Mark Schubert, the U.S. national team’s head coach and general manager, said he believes the Phelps Phactor will be evident long after he hangs up his trunks.

“Without a doubt, we’re going to see the effects of this 12 and 16 years down the road, because people are going to be interested in swimming,” Schubert said. “People are going to want to go out for summer club swim teams. People are going to want to join USA Swimming clubs in the wintertime. It just develops an interest. More talent in the sport equals more success for the United States.”

Even more than in Athens, Phelps figures to be the transcendent U.S. athlete in Beijing, if for no other reason than millions of viewers will get to watch him chase Spitz every night on live television — in prime time, no less. And how did that happen when the Olympics are being held half a world away?

Well, NBC wanted a ratings boost, and saw Phelps as the surest way to get it. When billions of dollars speak, the International Olympic Committee tends to listen. Shrugging off the complaints of other countries, the swimming schedule in Beijing was flip-flopped. Preliminaries will be held in the evening and finals in the morning, allowing NBC to snare its biggest possible audience back home.

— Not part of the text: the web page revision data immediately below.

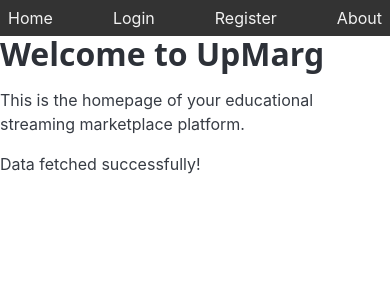
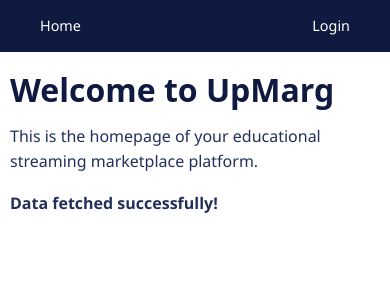
Before and after one commit to Aryan9403/upmarg, a React (Create React App) app in the folder client/: page / in a window 390 px wide. Shown: the top 300 px of the page. Built offline with nearby package versions, Linux system fonts and the light colour scheme.

Commit message:
code works

```diff
--- a/client/src/App.js
+++ b/client/src/App.js
@@ -3,8 +3,6 @@
 import NavigationBar from './components/NavigationBar';
 import HomePage from './components/HomePage';
 import LoginPage from './components/LoginPage';
-import RegisterPage from './components/RegisterPage';
-import AboutPage from './components/AboutPage';
 
 function App() {
   return (
@@ -13,9 +11,7 @@
       <Routes>
         <Route path="/" element={<HomePage />} exact />
         <Route path="/login" element={<LoginPage />} />
-        <Route path="/register" element={<RegisterPage />} />
-        <Route path="/about" element={<AboutPage />} />
-      </Routes>
+        </Routes>
     </Router>
   );
 }
--- a/client/src/components/AboutPage.js
+++ /dev/null
@@ -1,14 +0,0 @@
-import React from 'react';
-
-const AboutPage = () => {
-  return (
-    <div>
-      {/* Your about.html content goes here, converted into JSX */}
-      <h2>Welcome to UpMarg</h2>
-      <p>This is a brief about the UpMarg project...</p>
-      {/* Make sure to convert the rest of your HTML content appropriately */}
-    </div>
-  );
-}
-
-export default AboutPage;
--- /dev/null
+++ b/client/src/components/HomePage.css
@@ -0,0 +1,62 @@
+/* Minimalist and Professional StyleSheet for HomePage.js */
+
+/* Color palette */
+:root {
+    --color-primary: #0e1a40;  /* Deep blue for professionalism and focus */
+    --color-secondary: #222f5b; /* Slightly lighter blue for secondary elements */
+    --color-accent: #946b2d;    /* Gold accent color for highlighting important features */
+    --color-text: #5d5d5d;      /* Grey for readability and soft contrast */
+    --color-background: #ffffff; /* White background for a clean and minimalist look */
+  }
+
+  /* Base styles */
+  body, html {
+    margin: 0;
+    padding: 0;
+    font-family: 'Segoe UI', Tahoma, Geneva, Verdana, sans-serif;
+    background-color: var(--color-background);
+  }
+
+  /* Container for the homepage content */
+  .homePageContainer {
+    max-width: 1200px; /* Maximum width of the content for readability */
+    margin: 0 auto;    /* Center the container */
+    padding: 40px 15px; /* Padding for smaller screens */
+    color: var(--color-text);
+  }
+
+  /* Heading styles */
+  .homePageContainer h1 {
+    color: var(--color-primary);
+    font-size: 2.5rem; /* Larger font-size for headings */
+    margin-bottom: 1rem; /* Spacing below the heading */
+  }
+
+  /* Paragraph styles */
+  .homePageContainer p {
+    color: var(--color-secondary);
+    line-height: 1.6; /* Line height for better readability */
+    margin-bottom: 1rem; /* Spacing below each paragraph */
+  }
+
+  /* Data message styles */
+  .dataMessage {
+    font-weight: bold;
+    color: var(--color-accent);
+  }
+
+  /* Loading message styles */
+  .loadingMessage {
+    font-style: italic;
+  }
+
+  /* Media queries for responsive design */
+  @media (max-width: 768px) {
+    .homePageContainer {
+      padding: 20px 10px;
+    }
+
+    .homePageContainer h1 {
+      font-size: 2rem; /* Slightly smaller font-size on smaller screens */
+    }
+  }
--- a/client/src/components/HomePage.js
+++ b/client/src/components/HomePage.js
@@ -1,8 +1,8 @@
-// client/src/components/HomePage.js
 import React, { useState, useEffect } from 'react';
+import './HomePage.css'; // Make sure to import the CSS stylesheet
 
 function HomePage() {
-  // State to store fetched data (if needed)
+  // State to store fetched data
   const [data, setData] = useState(null);
 
   // Simulated fetching of data
@@ -19,10 +19,14 @@
   }, []); // The empty array ensures this effect runs only once after the initial render
 
   return (
-    <div>
+    <div className="homePageContainer">
       <h1>Welcome to UpMarg</h1>
       <p>This is the homepage of your educational streaming marketplace platform.</p>
-      {data ? <p>{data.message}</p> : <p>Loading...</p>}
+      {data ? (
+        <p className="dataMessage">{data.message}</p>
+      ) : (
+        <p className="loadingMessage">Loading...</p>
+      )}
     </div>
   );
 }
--- a/client/src/components/NavigationBar.css
+++ b/client/src/components/NavigationBar.css
@@ -1,19 +1,46 @@
-/* NavigationBar.css */
+/* NavigationBar.css - Minimalist and Professional StyleSheet */
+
+/* Color palette */
+:root {
+  --nav-background: #0e1a40;  /* Deep blue for a professional look */
+  --nav-text: #ffffff;        /* White text for contrast and readability */
+  --nav-accent: #946b2d;      /* Gold accent for highlighting active or hovered links */
+  --nav-item-spacing: 20px;   /* Spacing between navigation items */
+}
+
+/* Base styles for navigation bar */
 .navbar {
-    background-color: #333;
-    overflow: hidden;
+  background-color: var(--nav-background);
+  padding: 10px 20px; /* Padding around the entire navigation bar */
+  display: flex; /* Using Flexbox for horizontal layout */
+  justify-content: center; /* Centering navigation items */
+  align-items: center;
+}
+
+/* Styles for navigation links */
+.navbar a {
+  text-decoration: none; /* Removing underline from links */
+  color: var(--nav-text);
+  font-size: 1rem; /* Setting a standard font size */
+  margin: 0 var(--nav-item-spacing); /* Spacing between items */
+  padding: 5px 10px; /* Padding for clickable area */
+  transition: color 0.3s ease-in-out; /* Smooth transition for hover effect */
+}
+
+/* Hover and focus styles for navigation links */
+.navbar a:hover,
+.navbar a:focus {
+  color: var(--nav-accent); /* Changing color on hover */
+}
+
+/* Responsive design for smaller screens */
+@media (max-width: 768px) {
+  .navbar {
+    justify-content: space-between; /* Spacing out items on smaller screens */
   }
 
   .navbar a {
-    float: left;
-    display: block;
-    color: #f2f2f2;
-    text-align: center;
-    padding: 14px 16px;
-    text-decoration: none;
+    font-size: 0.9rem; /* Slightly smaller text on mobile for better fit */
+    margin: 0 10px; /* Less spacing between items on smaller screens */
   }
-
-  .navbar a:hover {
-    background-color: #ddd;
-    color: black;
-  }
+}
--- a/client/src/components/NavigationBar.js
+++ b/client/src/components/NavigationBar.js
@@ -7,9 +7,7 @@
     <nav className="navbar"> {/* Add the class name here */}
       <Link to="/">Home</Link>
       <Link to="/login">Login</Link>
-      <Link to="/register">Register</Link>
-      <Link to="/about">About</Link>
-    </nav>
+  </nav>
   );
 };
 
--- a/client/src/components/RegisterPage.css
+++ /dev/null
@@ -1,46 +0,0 @@
-.register-container {
-    max-width: 400px;
-    margin: 20px auto;
-    padding: 20px;
-    box-shadow: 0 2px 4px rgba(0, 0, 0, 0.1);
-    border-radius: 8px;
-  }
-
-  .register-container h2 {
-    text-align: center;
-    margin-bottom: 20px;
-  }
-
-  .register-container form {
-    display: flex;
-    flex-direction: column;
-  }
-
-  .register-container label {
-    margin-bottom: 5px;
-  }
-
-  .register-container input {
-    margin-bottom: 10px;
-    padding: 10px;
-    border: 1px solid #ccc;
-    border-radius: 4px;
-  }
-
-  .register-container button {
-    padding: 10px;
-    border: none;
-    border-radius: 4px;
-    background-color: #007bff;
-    color: white;
-    cursor: pointer;
-  }
-
-  .register-container button:hover {
-    background-color: #0056b3;
-  }
-
-  .error-message {
-    color: red;
-    text-align: center;
-  }
--- a/client/src/components/RegisterPage.js
+++ /dev/null
@@ -1,76 +0,0 @@
-import React, { useState } from 'react';
-import './RegisterPage.css'; // Import the CSS file
-
-function RegisterPage() {
-  const [email, setEmail] = useState('');
-  const [password, setPassword] = useState('');
-  const [errorMessage, setErrorMessage] = useState(''); // State to store the error message
-
-  const validateForm = () => {
-    // Simple email validation
-    if (!email || !email.includes('@')) {
-      setErrorMessage('Please enter a valid email address.');
-      return false;
-    }
-    // Simple password validation
-    if (!password || password.length < 6) {
-      setErrorMessage('Password must be at least 6 characters long.');
-      return false;
-    }
-    setErrorMessage('');
-    return true;
-  };
-
-  const handleSubmit = async (e) => {
-    e.preventDefault();
-    if (!validateForm()) {
-      return; // Stop the form submission if the validation fails
-    }
-
-    try {
-      const response = await fetch('http://localhost:5000/register', {
-        method: 'POST',
-        headers: {
-          'Content-Type': 'application/json',
-        },
-        body: JSON.stringify({ email, password }),
-      });
-      const data = await response.json();
-      if (data.success) {
-        // Handle successful registration (e.g., redirect to login page)
-      } else {
-        setErrorMessage(data.message || 'Registration failed. Please try again.');
-      }
-    } catch (error) {
-      setErrorMessage('Registration failed. Please try again.');
-    }
-  };
-
-  return (
-    <div className="register-container">
-      <h2>Register</h2>
-      <form onSubmit={handleSubmit}>
-        <label htmlFor="email">Email</label>
-        <input
-          type="email"
-          id="email"
-          value={email}
-          onChange={(e) => setEmail(e.target.value)}
-          required
-        />
-        <label htmlFor="password">Password</label>
-        <input
-          type="password"
-          id="password"
-          value={password}
-          onChange={(e) => setPassword(e.target.value)}
-          required
-        />
-        <button type="submit">Register</button>
-        {errorMessage && <div className="error-message">{errorMessage}</div>}
-      </form>
-    </div>
-  );
-}
-
-export default RegisterPage;
```
Also changed, not shown: client/src/components/Header.js (deleted, +0 -13 lines), client/src/components/LoginPage.html (deleted, +0 -12 lines).
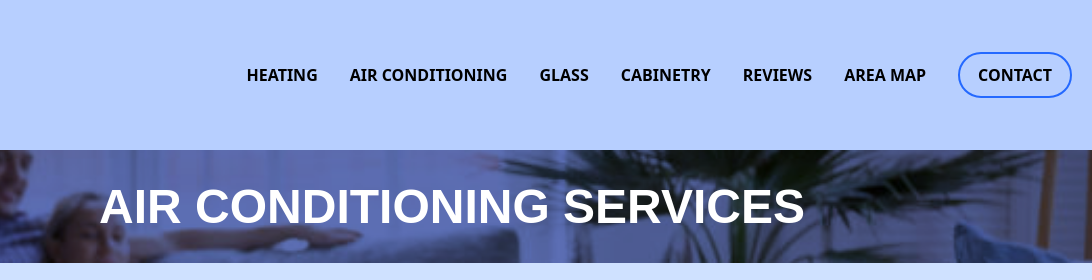
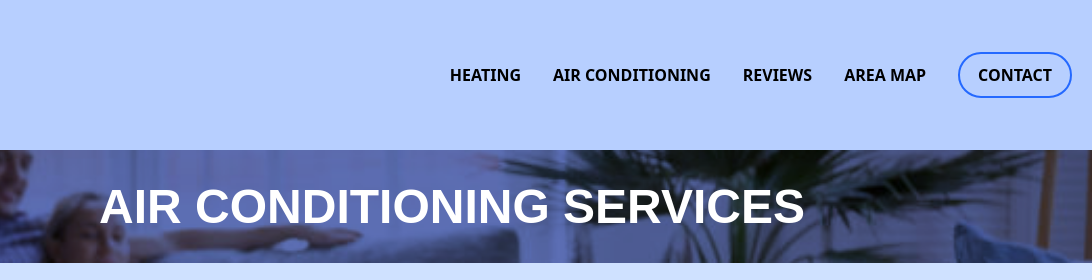
Before and after one commit to justinlesnicki3/bcco_website, a plain HTML site: page airconditioning.html in a window 1280 px wide. Shown: the top 280 px of the page, 188-1280 px from the left. Drawn offline with Linux system fonts and the light colour scheme.

Commit message:
adjusted available pages

```diff
--- a/airconditioning.html
+++ b/airconditioning.html
@@ -22,8 +22,6 @@
         <ul class="nav-links">
             <li><a href="heatingservices.html">HEATING</a></li>
             <li><a href="airconditioning.html">AIR CONDITIONING</a></li>
-            <li><a href="glassinstallation.html">GLASS</a></li>
-            <li><a href="cabinetry.html">CABINETRY</a></li>
             <li><a href="reviews.html">REVIEWS</a></li>
             <li><a href="areamap.html">AREA MAP</a></li>
             <li><a class="nav-cta-button" href="contact.html">CONTACT</a></li>
```
Also changed, not shown: areamap.html (+0 -2 lines), heatingservices.html (+0 -2 lines), index.html (+0 -2 lines), reviews.html (+0 -2 lines).
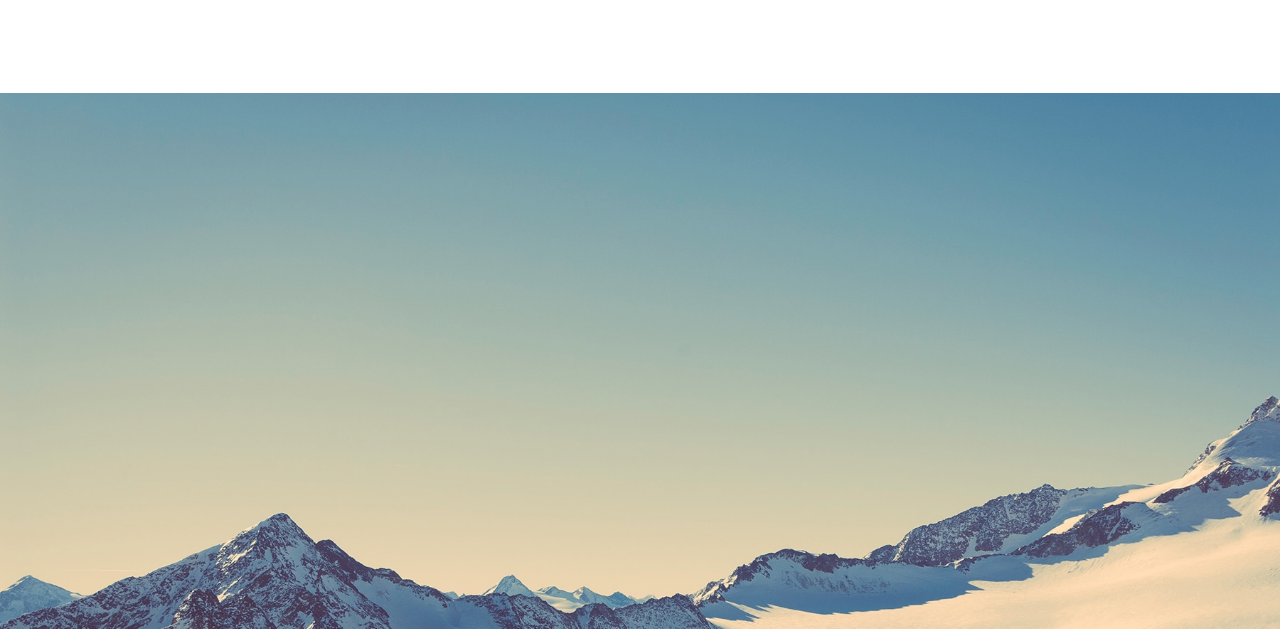
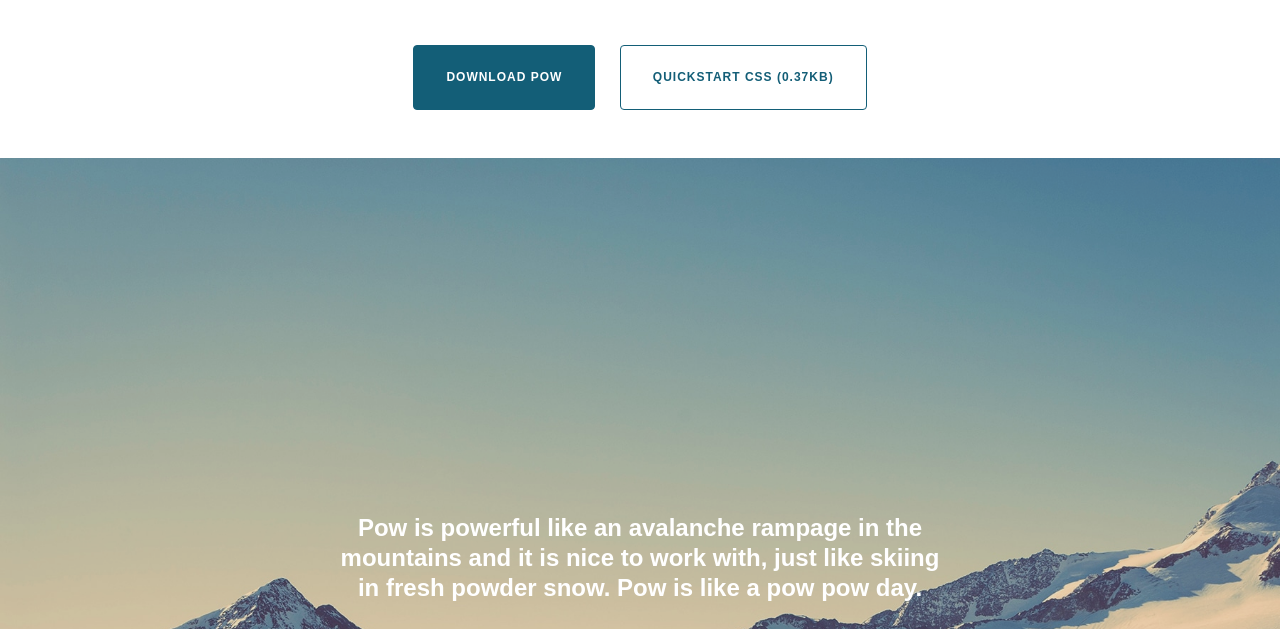
Before and after one commit to kaloja/pow, a website: page docs/index.html in a window 1280 px wide. Shown: the part 171-800 px from the top of the page. Drawn offline with Linux system fonts and the light colour scheme.

Commit message:
Update components.

```diff
--- a/docs/index.html
+++ b/docs/index.html
@@ -30,8 +30,15 @@
 	<header class="c-header">
 		<div class="o-wrapper">
 			<h1 class="c-header__title">Pow is a powerful and super slim CSS layout system</h1>
+			<a href="https://raw.githubusercontent.com/kaloja/pow/master/src/pow.scss" target="_blank" rel="noopener noreferrer" class="o-button">Download Pow</a>
+			<a href="https://raw.githubusercontent.com/kaloja/pow/master/dist/pow.min.css" target="_blank" rel="noopener noreferrer" class="o-button o-button--secondary">Quickstart CSS (0.37kb)</a>
 		</div>
 	</header>
-	<section class="c-hero"></section>
+	<section class="c-hero">
+		<div class="c-hero--overlay"></div>
+			<div class="o-wrapper o-wrapper--small c-hero__content">
+				<h2 class="c-hero__title">Pow is powerful like an avalanche rampage in the mountains and it is nice to work with, just like skiing in fresh powder snow. Pow is like a pow pow day.</h2>
+			</div>
+	</section>
 </body>
 </html>
```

Chasing history
Right about the time most families are finishing up dinner and putting away the dishes, Phelps will be chasing history with a plot line that everyone can understand. Spitz won seven gold medals in Munich. Phelps will be racing eight times — five individual events, three relays — and needs to win them all.

Laying the groundwork, NBC and its cable partner, USA Network, televised eight straight nights of live prime-time coverage during the U.S. Olympic trials.

“This is the best thing that could happen — a generational superstar combined with unprecedented television coverage both at the trials and at the Games,” Schubert said.

Although Phelps certainly could have selfish reasons for wanting to increase swimming’s popularity, those around him say his passion is genuine. He really does want to take others along for the ride.

“I wish people could see how consistently he holds his priority to grow the sport of swimming above most other things in his professional career,” Carlisle said. “Sure, he benefits from that, but he’s not thinking about it that way. If there’s something he can do to help change the sport and benefit it 20 years down the road, he’s thinking along those lines. He’s working very hard with us when we try to create sort of a new platform that hopefully can chip away at things.”

‘I hardly recognize the sport’
Not all the credit goes to Phelps.

Many within the tight-knit swimming community credit Chuck Wielgus, USA Swimming’s innovative executive director, for bringing the sport into a modern era. He was the right man for the Phelps generation, quickly recognizing that today’s fans aren’t content with just watching what’s going on in the water.

The Olympic trials were held in a temporary pool set up inside a sprawling, modern arena in downtown Omaha, Neb. There were pyrotechnics on the pool deck, a cascading green waterfall that spelled out the names of the winners, on-deck interviews conducted by 1976 gold medalist John Naber, and booming music each time the swimmers walked on deck for a race, like fighters heading to a title bout.

“I hardly recognize the sport,” said Biondi, star of the Seoul Games and leader in the fight to professionalize swimming in the late 1980s and early ’90s. “I love the green waterfall. I would like to see my name coming down that fall.”

Wielgus, who took over the organization in 1997, said his biggest accomplishment was something that went largely unnoticed unless you were a ticked-off swimming parent: USA Swimming doubled its annual dues from $25 to $50, then pumped most of that new revenue back into the sport. Half went to grass-roots programs and 25 percent was dedicated to marketing and promotion.

“Hats off to USA Swimming and Chuck Wielgus for embracing sports in the modern era,” Biondi said. “The old mold of AAU swimming, of doing it for the love of the sport, has been broken. They’re looking to the future in a very competitive market.”

Of course, it sure doesn’t hurt to have a star such as Phelps leading the way.

“He’s a special swimmer,” said Eddie Reese, coach of the U.S. men’s team. “One of a century.”